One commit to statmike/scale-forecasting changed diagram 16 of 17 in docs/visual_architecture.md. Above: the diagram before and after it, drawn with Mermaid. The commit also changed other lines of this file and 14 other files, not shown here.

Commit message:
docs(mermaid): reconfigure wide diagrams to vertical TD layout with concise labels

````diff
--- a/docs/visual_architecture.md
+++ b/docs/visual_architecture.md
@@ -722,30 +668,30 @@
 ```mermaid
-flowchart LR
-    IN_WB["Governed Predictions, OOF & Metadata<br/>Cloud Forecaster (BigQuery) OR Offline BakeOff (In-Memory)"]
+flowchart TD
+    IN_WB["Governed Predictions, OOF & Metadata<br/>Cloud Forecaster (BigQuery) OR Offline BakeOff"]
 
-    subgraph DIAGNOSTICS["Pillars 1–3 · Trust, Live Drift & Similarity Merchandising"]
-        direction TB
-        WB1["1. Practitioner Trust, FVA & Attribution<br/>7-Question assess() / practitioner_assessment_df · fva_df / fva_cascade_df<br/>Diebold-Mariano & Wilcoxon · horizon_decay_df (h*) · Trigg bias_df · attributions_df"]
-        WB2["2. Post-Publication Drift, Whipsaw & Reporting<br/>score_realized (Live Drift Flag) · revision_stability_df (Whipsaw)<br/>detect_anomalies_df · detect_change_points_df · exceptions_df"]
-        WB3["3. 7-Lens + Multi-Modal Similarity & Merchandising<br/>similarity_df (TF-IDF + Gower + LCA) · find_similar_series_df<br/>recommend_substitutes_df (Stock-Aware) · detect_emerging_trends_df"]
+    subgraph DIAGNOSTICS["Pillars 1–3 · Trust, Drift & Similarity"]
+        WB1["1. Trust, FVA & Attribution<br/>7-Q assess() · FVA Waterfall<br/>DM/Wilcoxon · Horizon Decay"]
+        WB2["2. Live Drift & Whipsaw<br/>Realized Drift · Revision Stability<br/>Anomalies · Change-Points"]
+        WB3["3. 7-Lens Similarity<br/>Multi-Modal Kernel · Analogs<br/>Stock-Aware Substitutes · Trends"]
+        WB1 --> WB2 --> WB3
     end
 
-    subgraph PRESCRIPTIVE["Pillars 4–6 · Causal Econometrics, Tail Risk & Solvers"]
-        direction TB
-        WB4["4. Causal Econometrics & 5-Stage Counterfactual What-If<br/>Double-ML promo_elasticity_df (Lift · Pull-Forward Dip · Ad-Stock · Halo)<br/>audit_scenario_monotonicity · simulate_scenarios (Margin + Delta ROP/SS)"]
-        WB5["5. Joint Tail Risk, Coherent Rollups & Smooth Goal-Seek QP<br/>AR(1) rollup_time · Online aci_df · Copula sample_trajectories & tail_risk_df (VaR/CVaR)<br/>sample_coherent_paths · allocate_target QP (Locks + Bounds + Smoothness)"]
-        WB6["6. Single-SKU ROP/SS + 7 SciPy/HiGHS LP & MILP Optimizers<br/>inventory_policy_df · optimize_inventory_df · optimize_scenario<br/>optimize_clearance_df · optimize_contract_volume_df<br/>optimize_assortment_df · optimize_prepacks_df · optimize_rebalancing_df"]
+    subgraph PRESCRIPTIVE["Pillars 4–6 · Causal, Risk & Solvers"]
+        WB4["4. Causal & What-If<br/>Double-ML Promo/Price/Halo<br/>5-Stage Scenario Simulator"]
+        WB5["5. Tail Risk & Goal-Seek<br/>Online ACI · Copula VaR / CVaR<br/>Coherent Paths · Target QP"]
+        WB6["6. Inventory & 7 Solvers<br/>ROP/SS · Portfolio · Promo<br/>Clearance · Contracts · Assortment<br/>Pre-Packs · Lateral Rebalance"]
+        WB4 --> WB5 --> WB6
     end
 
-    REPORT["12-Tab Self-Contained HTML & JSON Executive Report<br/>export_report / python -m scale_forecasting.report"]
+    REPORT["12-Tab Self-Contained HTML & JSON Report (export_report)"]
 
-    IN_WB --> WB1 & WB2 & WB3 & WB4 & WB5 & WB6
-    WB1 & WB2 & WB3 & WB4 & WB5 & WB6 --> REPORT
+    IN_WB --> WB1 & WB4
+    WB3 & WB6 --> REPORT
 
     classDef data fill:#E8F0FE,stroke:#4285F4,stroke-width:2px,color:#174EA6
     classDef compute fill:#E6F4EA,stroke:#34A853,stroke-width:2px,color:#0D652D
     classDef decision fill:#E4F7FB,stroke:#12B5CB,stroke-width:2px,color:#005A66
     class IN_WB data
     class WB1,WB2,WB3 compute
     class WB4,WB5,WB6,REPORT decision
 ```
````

_ _ _ _ _

#### EXERCISE PROMPT:
What you return must match the data line for line.

#### WRITTEN ANSWER:
One commit to statmike/scale-forecasting changed diagram 16 of 17 in docs/visual_architecture.md. Above: the diagram before and after it, drawn with Mermaid. The commit also changed other lines of this file and 14 other files, not shown here.

Commit message:
docs(mermaid): reconfigure wide diagrams to vertical TD layout with concise labels

````diff
--- a/docs/visual_architecture.md
+++ b/docs/visual_architecture.md
@@ -722,30 +668,30 @@
 ```mermaid
-flowchart LR
-    IN_WB["Governed Predictions, OOF & Metadata<br/>Cloud Forecaster (BigQuery) OR Offline BakeOff (In-Memory)"]
+flowchart TD
+    IN_WB["Governed Predictions, OOF & Metadata<br/>Cloud Forecaster (BigQuery) OR Offline BakeOff"]
 
-    subgraph DIAGNOSTICS["Pillars 1–3 · Trust, Live Drift & Similarity Merchandising"]
-        direction TB
-        WB1["1. Practitioner Trust, FVA & Attribution<br/>7-Question assess() / practitioner_assessment_df · fva_df / fva_cascade_df<br/>Diebold-Mariano & Wilcoxon · horizon_decay_df (h*) · Trigg bias_df · attributions_df"]
-        WB2["2. Post-Publication Drift, Whipsaw & Reporting<br/>score_realized (Live Drift Flag) · revision_stability_df (Whipsaw)<br/>detect_anomalies_df · detect_change_points_df · exceptions_df"]
-        WB3["3. 7-Lens + Multi-Modal Similarity & Merchandising<br/>similarity_df (TF-IDF + Gower + LCA) · find_similar_series_df<br/>recommend_substitutes_df (Stock-Aware) · detect_emerging_trends_df"]
+    subgraph DIAGNOSTICS["Pillars 1–3 · Trust, Drift & Similarity"]
+        WB1["1. Trust, FVA & Attribution<br/>7-Q assess() · FVA Waterfall<br/>DM/Wilcoxon · Horizon Decay"]
+        WB2["2. Live Drift & Whipsaw<br/>Realized Drift · Revision Stability<br/>Anomalies · Change-Points"]
+        WB3["3. 7-Lens Similarity<br/>Multi-Modal Kernel · Analogs<br/>Stock-Aware Substitutes · Trends"]
+        WB1 --> WB2 --> WB3
     end
 
-    subgraph PRESCRIPTIVE["Pillars 4–6 · Causal Econometrics, Tail Risk & Solvers"]
-        direction TB
-        WB4["4. Causal Econometrics & 5-Stage Counterfactual What-If<br/>Double-ML promo_elasticity_df (Lift · Pull-Forward Dip · Ad-Stock · Halo)<br/>audit_scenario_monotonicity · simulate_scenarios (Margin + Delta ROP/SS)"]
-        WB5["5. Joint Tail Risk, Coherent Rollups & Smooth Goal-Seek QP<br/>AR(1) rollup_time · Online aci_df · Copula sample_trajectories & tail_risk_df (VaR/CVaR)<br/>sample_coherent_paths · allocate_target QP (Locks + Bounds + Smoothness)"]
-        WB6["6. Single-SKU ROP/SS + 7 SciPy/HiGHS LP & MILP Optimizers<br/>inventory_policy_df · optimize_inventory_df · optimize_scenario<br/>optimize_clearance_df · optimize_contract_volume_df<br/>optimize_assortment_df · optimize_prepacks_df · optimize_rebalancing_df"]
+    subgraph PRESCRIPTIVE["Pillars 4–6 · Causal, Risk & Solvers"]
+        WB4["4. Causal & What-If<br/>Double-ML Promo/Price/Halo<br/>5-Stage Scenario Simulator"]
+        WB5["5. Tail Risk & Goal-Seek<br/>Online ACI · Copula VaR / CVaR<br/>Coherent Paths · Target QP"]
+        WB6["6. Inventory & 7 Solvers<br/>ROP/SS · Portfolio · Promo<br/>Clearance · Contracts · Assortment<br/>Pre-Packs · Lateral Rebalance"]
+        WB4 --> WB5 --> WB6
     end
 
-    REPORT["12-Tab Self-Contained HTML & JSON Executive Report<br/>export_report / python -m scale_forecasting.report"]
+    REPORT["12-Tab Self-Contained HTML & JSON Report (export_report)"]
 
-    IN_WB --> WB1 & WB2 & WB3 & WB4 & WB5 & WB6
-    WB1 & WB2 & WB3 & WB4 & WB5 & WB6 --> REPORT
+    IN_WB --> WB1 & WB4
+    WB3 & WB6 --> REPORT
 
     classDef data fill:#E8F0FE,stroke:#4285F4,stroke-width:2px,color:#174EA6
     classDef compute fill:#E6F4EA,stroke:#34A853,stroke-width:2px,color:#0D652D
     classDef decision fill:#E4F7FB,stroke:#12B5CB,stroke-width:2px,color:#005A66
     class IN_WB data
     class WB1,WB2,WB3 compute
     class WB4,WB5,WB6,REPORT decision
 ```
````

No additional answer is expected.